(Version comparison data)

==========

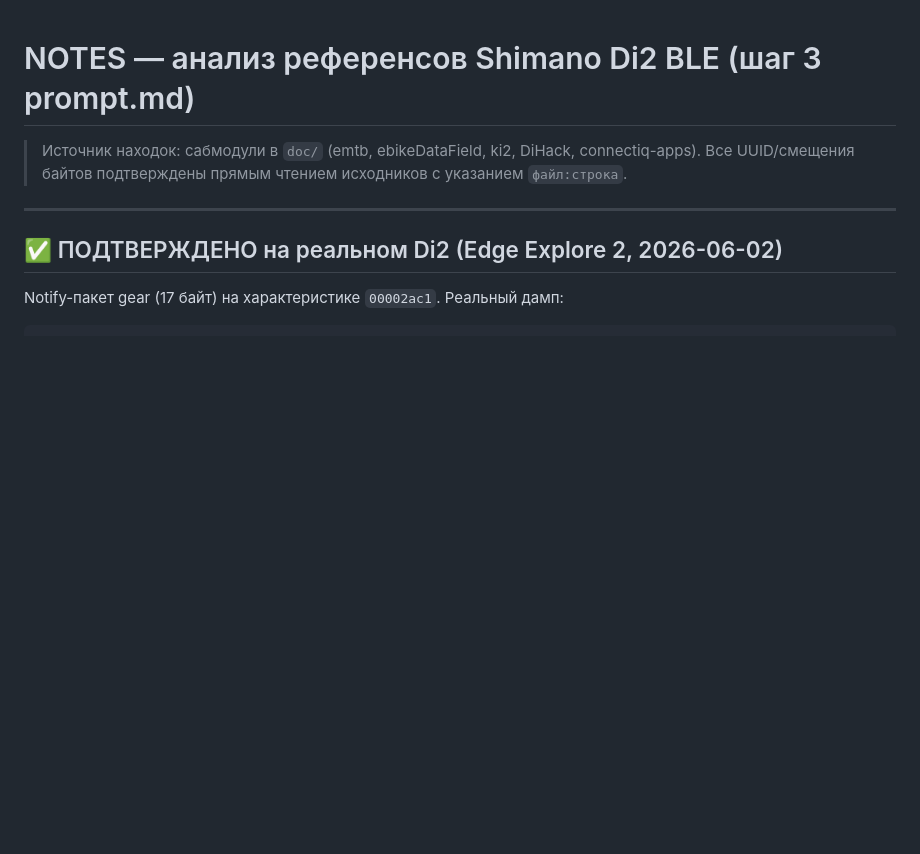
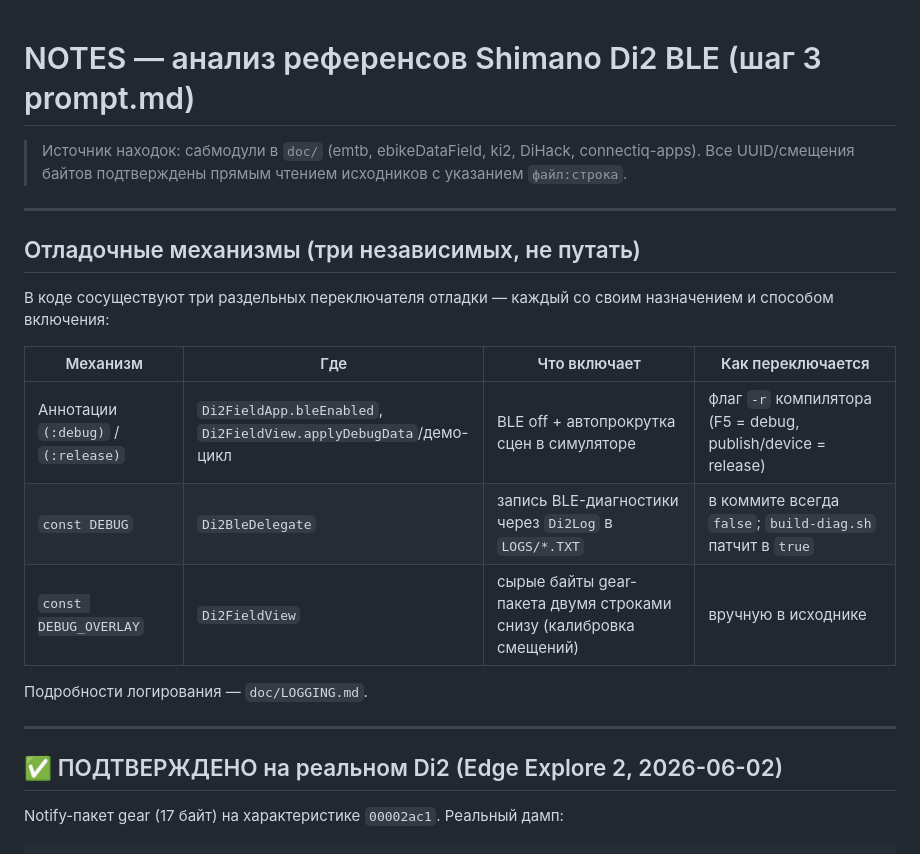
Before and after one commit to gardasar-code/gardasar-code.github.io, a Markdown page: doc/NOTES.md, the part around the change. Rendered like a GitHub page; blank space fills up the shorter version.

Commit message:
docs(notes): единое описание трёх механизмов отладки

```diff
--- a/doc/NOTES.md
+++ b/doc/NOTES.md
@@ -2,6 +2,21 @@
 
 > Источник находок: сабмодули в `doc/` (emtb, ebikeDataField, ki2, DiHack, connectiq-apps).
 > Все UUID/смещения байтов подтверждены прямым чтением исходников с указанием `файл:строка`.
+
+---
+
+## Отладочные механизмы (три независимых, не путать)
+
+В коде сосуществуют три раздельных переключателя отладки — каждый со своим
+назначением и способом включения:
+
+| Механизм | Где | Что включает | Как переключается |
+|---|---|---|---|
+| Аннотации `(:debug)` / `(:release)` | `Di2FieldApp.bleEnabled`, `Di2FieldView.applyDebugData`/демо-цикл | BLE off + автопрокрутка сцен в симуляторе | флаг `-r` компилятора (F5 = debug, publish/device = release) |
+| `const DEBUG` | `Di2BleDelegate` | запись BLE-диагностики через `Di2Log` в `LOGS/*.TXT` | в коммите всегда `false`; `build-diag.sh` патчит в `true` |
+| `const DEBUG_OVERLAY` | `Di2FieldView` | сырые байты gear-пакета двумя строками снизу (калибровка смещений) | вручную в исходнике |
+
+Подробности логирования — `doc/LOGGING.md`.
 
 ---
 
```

==========

Nothing but the records above, exact and without pictures, should appear in the answer.

**Problem solution**
Before and after one commit to gardasar-code/gardasar-code.github.io, a Markdown page: doc/NOTES.md, the part around the change. Rendered like a GitHub page; blank space fills up the shorter version.

Commit message:
docs(notes): единое описание трёх механизмов отладки

```diff
--- a/doc/NOTES.md
+++ b/doc/NOTES.md
@@ -2,6 +2,21 @@
 
 > Источник находок: сабмодули в `doc/` (emtb, ebikeDataField, ki2, DiHack, connectiq-apps).
 > Все UUID/смещения байтов подтверждены прямым чтением исходников с указанием `файл:строка`.
+
+---
+
+## Отладочные механизмы (три независимых, не путать)
+
+В коде сосуществуют три раздельных переключателя отладки — каждый со своим
+назначением и способом включения:
+
+| Механизм | Где | Что включает | Как переключается |
+|---|---|---|---|
+| Аннотации `(:debug)` / `(:release)` | `Di2FieldApp.bleEnabled`, `Di2FieldView.applyDebugData`/демо-цикл | BLE off + автопрокрутка сцен в симуляторе | флаг `-r` компилятора (F5 = debug, publish/device = release) |
+| `const DEBUG` | `Di2BleDelegate` | запись BLE-диагностики через `Di2Log` в `LOGS/*.TXT` | в коммите всегда `false`; `build-diag.sh` патчит в `true` |
+| `const DEBUG_OVERLAY` | `Di2FieldView` | сырые байты gear-пакета двумя строками снизу (калибровка смещений) | вручную в исходнике |
+
+Подробности логирования — `doc/LOGGING.md`.
 
 ---
 
```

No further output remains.